- _WHAT NEEDS TO BE DONE_:
Pictures aside, output each record exactly.

── PROVIDED DATA

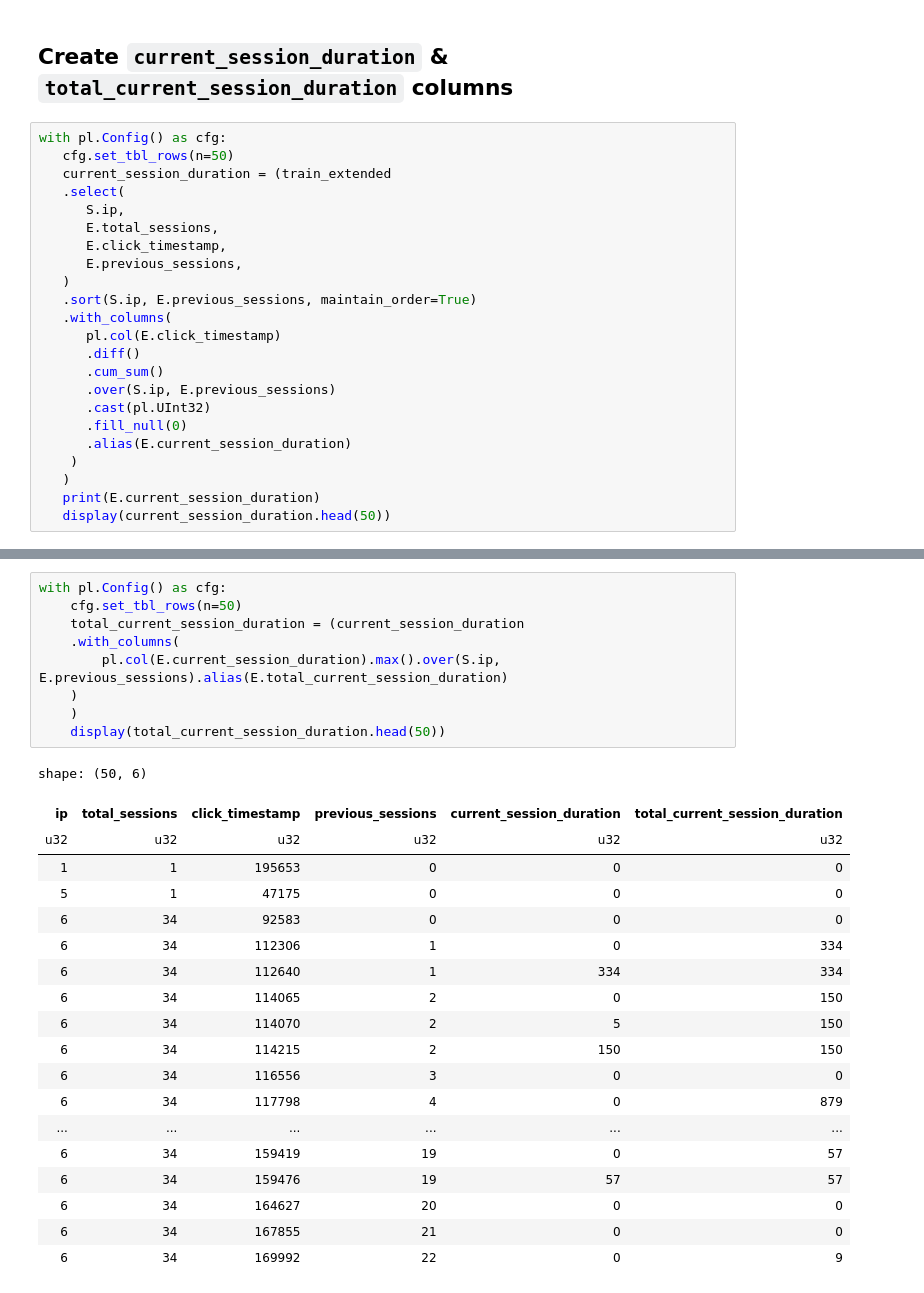
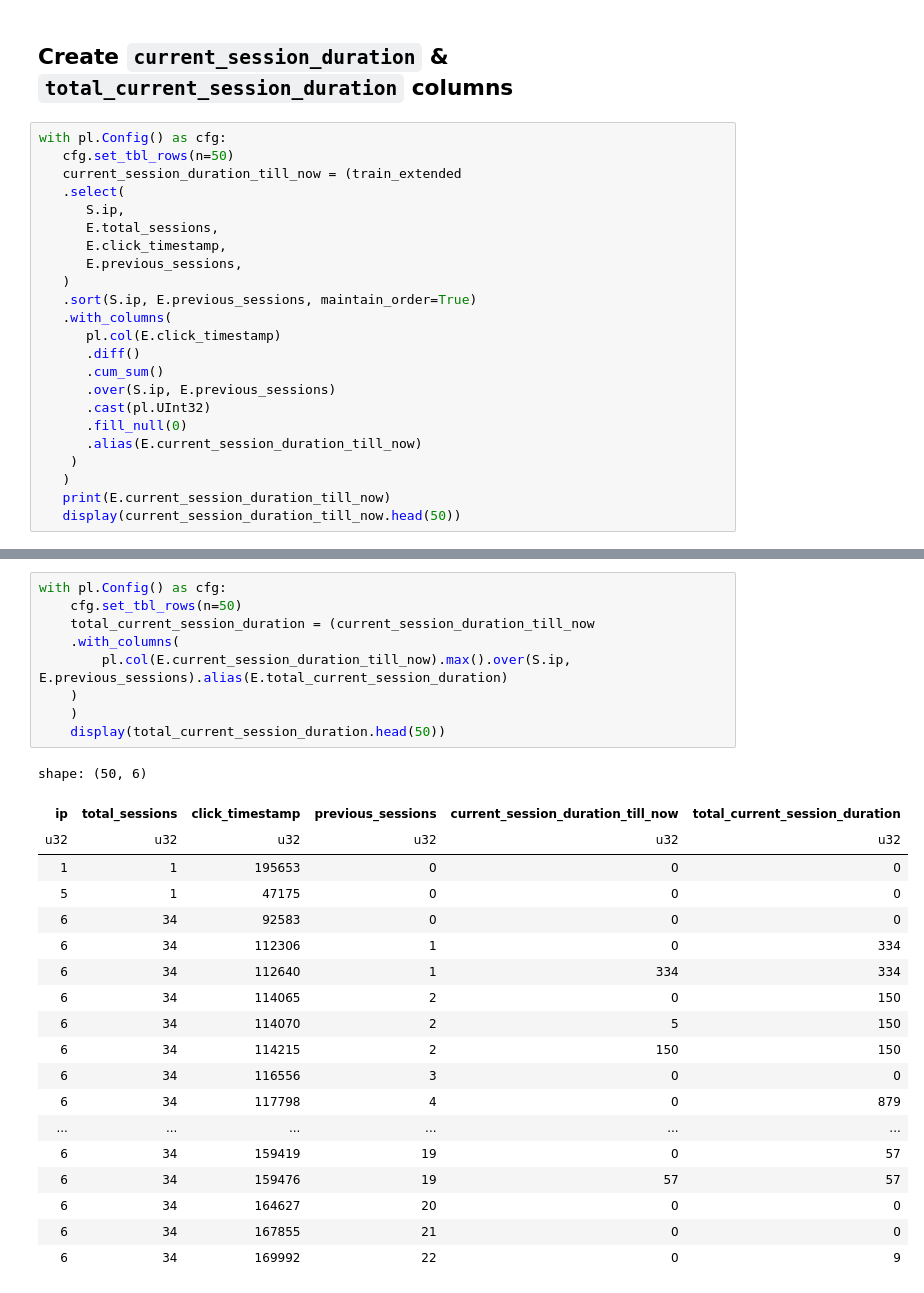
Before and after one commit to aleksa-radojicic/AdTracking_Fraud_Detection, a Jupyter notebook: notebooks/04_feature_engineering.ipynb, the cells around one changed output, grey strips where cells are left out. Saved outputs shown, nothing was run; the diff lists cells and outputs as text.

```diff
--- a/notebooks/04_feature_engineering.ipynb
+++ b/notebooks/04_feature_engineering.ipynb
@@ -341,7 +341,7 @@ train_extended = (train_extended
 # %%
 with pl.Config() as cfg:
    cfg.set_tbl_rows(n=50)
-   current_session_duration = (train_extended
+   current_session_duration_till_now = (train_extended
    .select(
       S.ip,
       E.total_sessions,
@@ -356,9 +356,9 @@ with pl.Config() as cfg:
       .over(S.ip, E.previous_sessions)
       .cast(pl.UInt32)
       .fill_null(0)
-      .alias(E.current_session_duration)
+      .alias(E.current_session_duration_till_now)
     )
    )
-   print(E.current_session_duration)
-   display(current_session_duration.head(50))
+   print(E.current_session_duration_till_now)
+   display(current_session_duration_till_now.head(50))
 # %% [output]
@@ -385,15 +385,15 @@ shape: (50, 5)
 # %%
 with pl.Config() as cfg:
     cfg.set_tbl_rows(n=50)
-    total_current_session_duration = (current_session_duration
+    total_current_session_duration = (current_session_duration_till_now
     .with_columns(
-        pl.col(E.current_session_duration).max().over(S.ip, E.previous_sessions).alias(E.total_current_session_duration)
+        pl.col(E.current_session_duration_till_now).max().over(S.ip, E.previous_sessions).alias(E.total_current_session_duration)
     )
     )
     display(total_current_session_duration.head(50))
 # %% [output]
 shape: (50, 6)
-| ip | total_sessions | click_timestamp | previous_sessions | current_session_duration | total_current_session_duration |
+| ip | total_sessions | click_timestamp | previous_sessions | current_session_duration_till_now | total_current_session_duration |
 | u32 | u32 | u32 | u32 | u32 | u32 |
 | 1 | 1 | 195653 | 0 | 0 | 0 |
 | 5 | 1 | 47175 | 0 | 0 | 0 |
```
Also changed, not shown: parts of 5 cells of this notebook, 1 other file.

────

- _RESPONSE AREA_:
Before and after one commit to aleksa-radojicic/AdTracking_Fraud_Detection, a Jupyter notebook: notebooks/04_feature_engineering.ipynb, the cells around one changed output, grey strips where cells are left out. Saved outputs shown, nothing was run; the diff lists cells and outputs as text.

```diff
--- a/notebooks/04_feature_engineering.ipynb
+++ b/notebooks/04_feature_engineering.ipynb
@@ -341,7 +341,7 @@ train_extended = (train_extended
 # %%
 with pl.Config() as cfg:
    cfg.set_tbl_rows(n=50)
-   current_session_duration = (train_extended
+   current_session_duration_till_now = (train_extended
    .select(
       S.ip,
       E.total_sessions,
@@ -356,9 +356,9 @@ with pl.Config() as cfg:
       .over(S.ip, E.previous_sessions)
       .cast(pl.UInt32)
       .fill_null(0)
-      .alias(E.current_session_duration)
+      .alias(E.current_session_duration_till_now)
     )
    )
-   print(E.current_session_duration)
-   display(current_session_duration.head(50))
+   print(E.current_session_duration_till_now)
+   display(current_session_duration_till_now.head(50))
 # %% [output]
@@ -385,15 +385,15 @@ shape: (50, 5)
 # %%
 with pl.Config() as cfg:
     cfg.set_tbl_rows(n=50)
-    total_current_session_duration = (current_session_duration
+    total_current_session_duration = (current_session_duration_till_now
     .with_columns(
-        pl.col(E.current_session_duration).max().over(S.ip, E.previous_sessions).alias(E.total_current_session_duration)
+        pl.col(E.current_session_duration_till_now).max().over(S.ip, E.previous_sessions).alias(E.total_current_session_duration)
     )
     )
     display(total_current_session_duration.head(50))
 # %% [output]
 shape: (50, 6)
-| ip | total_sessions | click_timestamp | previous_sessions | current_session_duration | total_current_session_duration |
+| ip | total_sessions | click_timestamp | previous_sessions | current_session_duration_till_now | total_current_session_duration |
 | u32 | u32 | u32 | u32 | u32 | u32 |
 | 1 | 1 | 195653 | 0 | 0 | 0 |
 | 5 | 1 | 47175 | 0 | 0 | 0 |
```
Also changed, not shown: parts of 5 cells of this notebook, 1 other file.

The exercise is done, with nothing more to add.